visits. LFEP Program implementation resulted in reductions in health
care costs of $1.36 million.
"Introducing electronic health record-supported care that integrated
clinical care, quality improvement and distinct, clinician-driven
research resulted in large reductions in health care utilization,
greatly reduced healthcare charges and improved care coordination,"
explains William E. Smoyer, vice president, Clinical and
Translational Research and director, Center for Clinical and
Translational Research at Nationwide Children's Hospital, senior author
on the study paper and lead author of the editorial.
The cost of implementing the pilot program, including care
coordination expenses, totaled approximately $225,000 over the first
year. However, these costs were only 16% of the reduced total
health care expenditures realized during the first year of the program,
representing a savings of approximately $6 for each $1 invested. In
addition, the clinicians working in the CP clinic reported that this
approach simplified their documentation, enabling more patients to be
seen during each session.
Consistent with the goals of a learning health system, the data
collected in the electronic health record included five
clinician-inspired "learning projects" conducted during routine clinical
care for the pilot LFEP group. One of these studies has been published
in a peer-reviewed journal and one is in press.
"The use of the LFEP Program in our clinic has resulted in robust
research data that can be used for publication and for implementing
evidence-based improvements in clinical care," says author Garey Noritz, medical director of the Cerebral Palsy Program at Nationwide
Children's Hospital and associate professor at The Ohio State
University. "For example, children with cerebral palsy are prone to hip
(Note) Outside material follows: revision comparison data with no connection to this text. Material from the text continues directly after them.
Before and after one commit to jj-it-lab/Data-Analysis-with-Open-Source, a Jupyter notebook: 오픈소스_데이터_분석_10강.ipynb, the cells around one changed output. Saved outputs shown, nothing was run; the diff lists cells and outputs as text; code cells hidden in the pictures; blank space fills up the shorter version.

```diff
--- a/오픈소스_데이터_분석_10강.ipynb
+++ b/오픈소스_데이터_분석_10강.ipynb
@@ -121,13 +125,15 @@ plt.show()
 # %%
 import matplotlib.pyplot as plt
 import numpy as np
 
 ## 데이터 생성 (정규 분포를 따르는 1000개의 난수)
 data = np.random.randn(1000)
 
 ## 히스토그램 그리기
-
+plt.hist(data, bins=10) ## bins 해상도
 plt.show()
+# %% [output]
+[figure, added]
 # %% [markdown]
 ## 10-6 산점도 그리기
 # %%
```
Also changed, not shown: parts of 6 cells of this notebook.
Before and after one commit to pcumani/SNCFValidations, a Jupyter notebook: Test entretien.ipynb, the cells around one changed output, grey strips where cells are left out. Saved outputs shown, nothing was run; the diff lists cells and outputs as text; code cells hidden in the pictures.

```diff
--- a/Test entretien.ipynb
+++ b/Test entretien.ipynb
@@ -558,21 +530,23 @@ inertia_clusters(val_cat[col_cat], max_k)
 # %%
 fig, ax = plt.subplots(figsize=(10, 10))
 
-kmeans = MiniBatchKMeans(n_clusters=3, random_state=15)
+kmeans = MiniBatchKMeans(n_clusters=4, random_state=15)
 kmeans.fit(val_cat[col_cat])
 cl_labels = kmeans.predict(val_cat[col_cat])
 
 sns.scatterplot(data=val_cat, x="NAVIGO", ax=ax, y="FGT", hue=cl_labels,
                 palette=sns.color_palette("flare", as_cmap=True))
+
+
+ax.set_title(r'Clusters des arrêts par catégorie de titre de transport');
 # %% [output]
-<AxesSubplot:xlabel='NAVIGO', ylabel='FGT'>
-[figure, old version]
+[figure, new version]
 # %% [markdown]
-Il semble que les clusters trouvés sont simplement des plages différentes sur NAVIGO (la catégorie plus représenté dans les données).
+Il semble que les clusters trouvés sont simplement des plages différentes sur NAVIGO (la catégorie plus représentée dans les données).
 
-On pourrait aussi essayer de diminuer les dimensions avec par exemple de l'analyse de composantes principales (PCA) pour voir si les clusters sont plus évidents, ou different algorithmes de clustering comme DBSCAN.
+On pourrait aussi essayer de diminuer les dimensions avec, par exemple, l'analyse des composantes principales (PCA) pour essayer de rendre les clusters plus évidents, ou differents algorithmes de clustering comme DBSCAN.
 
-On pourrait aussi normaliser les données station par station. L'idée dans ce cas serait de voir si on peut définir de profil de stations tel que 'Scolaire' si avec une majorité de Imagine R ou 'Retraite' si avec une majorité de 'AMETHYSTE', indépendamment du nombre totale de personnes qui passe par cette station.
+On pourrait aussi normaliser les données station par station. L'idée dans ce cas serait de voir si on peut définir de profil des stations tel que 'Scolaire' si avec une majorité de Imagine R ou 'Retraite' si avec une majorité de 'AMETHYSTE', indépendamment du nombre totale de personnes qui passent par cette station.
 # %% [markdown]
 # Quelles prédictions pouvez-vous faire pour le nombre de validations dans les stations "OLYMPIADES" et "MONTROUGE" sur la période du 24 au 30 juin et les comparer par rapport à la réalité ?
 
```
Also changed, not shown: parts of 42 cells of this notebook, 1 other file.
dislocation, so our practice had been to perform x-rays on every child
every year. An examination of our data revealed that this was excessive
for children with mild CP. We have since changed our protocol for
these patients, reducing their exposure to radiation, as well as costs."
"These results demonstrate that a learning health system can be
developed and implemented in a cost-effective manner, and can integrate
clinical care and research to systematically drive simultaneous clinical
quality improvement and reduced health care costs," notes co-author
Peter Embi, associate professor and interim chair of Biomedical
Informatics and chief research information officer at The Ohio State
As described in the journal article, the early experience of this
local learning health system (i.e. a bottom-up approach) suggests that
this method has the potential to be an effective complementary or
alternative strategy to the top-down approach of learning health systems
to achieve the overall goal of clinical transformation at the national
level. The LFEP approach is being used as the foundation for the
recently created Cerebral Palsy Research Network, which will connect multiple CP programs across the U.S. and Canada.
"The adage that our local environment will affect our global health
efforts has never been truer than now. With all of the externalities
impacting health care, we need to be innovative, progressive and
integrative relative to research and operations at every opportunity,"
notes senior author, Susan Moffatt-Bruce, professor of
Surgery and Biomedical Informatics and chief quality officer at The Ohio
State University Wexner Medical Center.
"There are numerous future challenges related to demonstrating the
potential value of using local learning health systems to develop a
national adaptable learning health system," says Dr. Smoyer. "We still
need to investigate whether local learning health systems can be
successfully scaled across the wide variety of clinical programs that
comprise the nation's health care systems. However, these preliminary
findings from implementing this disruptive innovation at a single center
demonstrate that learning health systems are indeed able to be
implemented and that their feasibility and effectiveness can be tested."